◆ Task: Set every entry below down once more, exactly as it stands, without images.

◆ Task data:

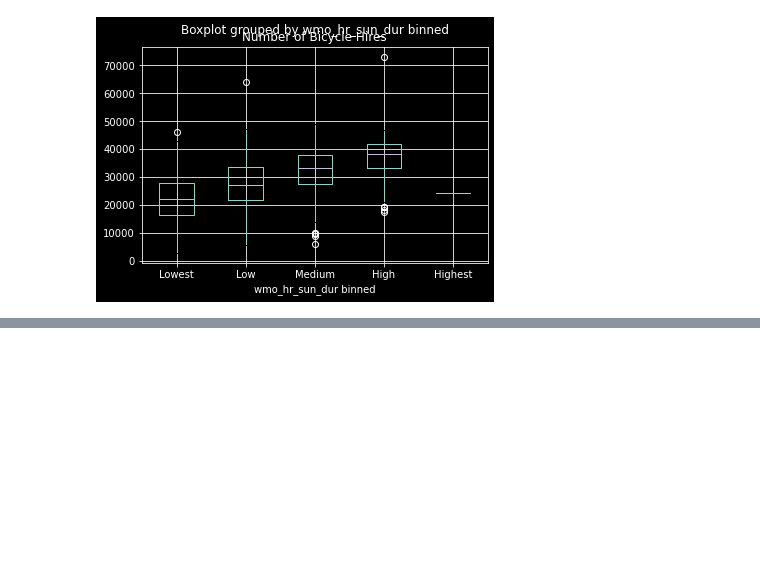
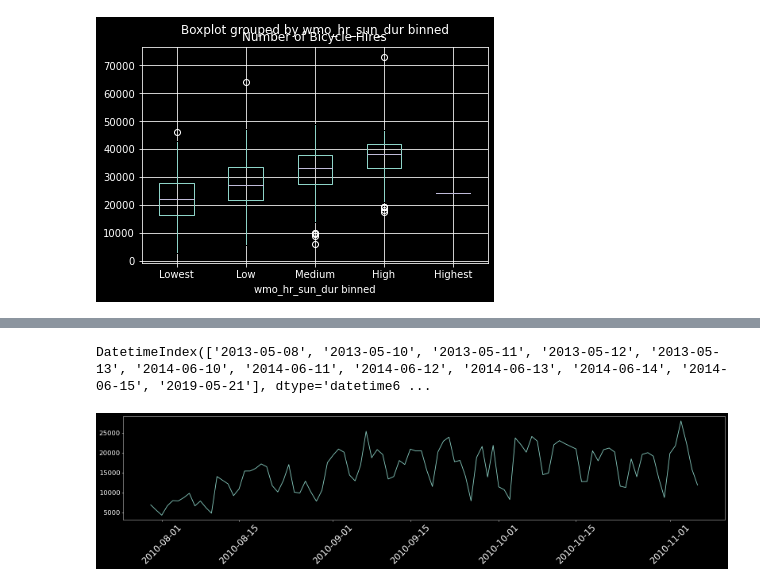
Before and after one commit to player1s/SocialDataWithTheBESTGroupEver, a Jupyter notebook: assignments/Project.ipynb, the cells around one changed output, grey strips where cells are left out. Cells and saved outputs as stored; diff of their text form; code cells hidden in the pictures; blank space fills up the shorter version.

```diff
--- a/assignments/Project.ipynb
+++ b/assignments/Project.ipynb
@@ -599,0 +639,16 @@ for col in weatherBinned.columns:
+# %%
+pd.date_range(start = np.min(bike_rentals_weather.index), end = np.max(bike_rentals_weather.index) ).difference(bike_rentals_weather.index)
+# missing a few dates -> 12
+# %% [output]
+DatetimeIndex(['2013-05-08', '2013-05-10', '2013-05-11', '2013-05-12', '2013-05-13', '2014-06-10', '2014-06-11', '2014-06-12', '2014-06-13', '2014-06-14', '2014-06-15', '2019-05-21'], dtype='datetime6 ...
+# %%
+bike_rentals.head()
+
+plt.figure(figsize=(20, 5), dpi=80)
+plt.plot(bike_rentals['Day'][:100], bike_rentals['Number of Bicycle Hires'][:100])
+plt.xticks(fontsize=20, rotation=45)
+plt.yticks(fontsize=15)
+plt.tight_layout()
+plt.show()
+# %% [output]
+[figure, added]
```
Also changed, not shown: parts of 34 cells of this notebook.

◆ Solution to this exercise:
Before and after one commit to player1s/SocialDataWithTheBESTGroupEver, a Jupyter notebook: assignments/Project.ipynb, the cells around one changed output, grey strips where cells are left out. Cells and saved outputs as stored; diff of their text form; code cells hidden in the pictures; blank space fills up the shorter version.

```diff
--- a/assignments/Project.ipynb
+++ b/assignments/Project.ipynb
@@ -599,0 +639,16 @@ for col in weatherBinned.columns:
+# %%
+pd.date_range(start = np.min(bike_rentals_weather.index), end = np.max(bike_rentals_weather.index) ).difference(bike_rentals_weather.index)
+# missing a few dates -> 12
+# %% [output]
+DatetimeIndex(['2013-05-08', '2013-05-10', '2013-05-11', '2013-05-12', '2013-05-13', '2014-06-10', '2014-06-11', '2014-06-12', '2014-06-13', '2014-06-14', '2014-06-15', '2019-05-21'], dtype='datetime6 ...
+# %%
+bike_rentals.head()
+
+plt.figure(figsize=(20, 5), dpi=80)
+plt.plot(bike_rentals['Day'][:100], bike_rentals['Number of Bicycle Hires'][:100])
+plt.xticks(fontsize=20, rotation=45)
+plt.yticks(fontsize=15)
+plt.tight_layout()
+plt.show()
+# %% [output]
+[figure, added]
```
Also changed, not shown: parts of 34 cells of this notebook.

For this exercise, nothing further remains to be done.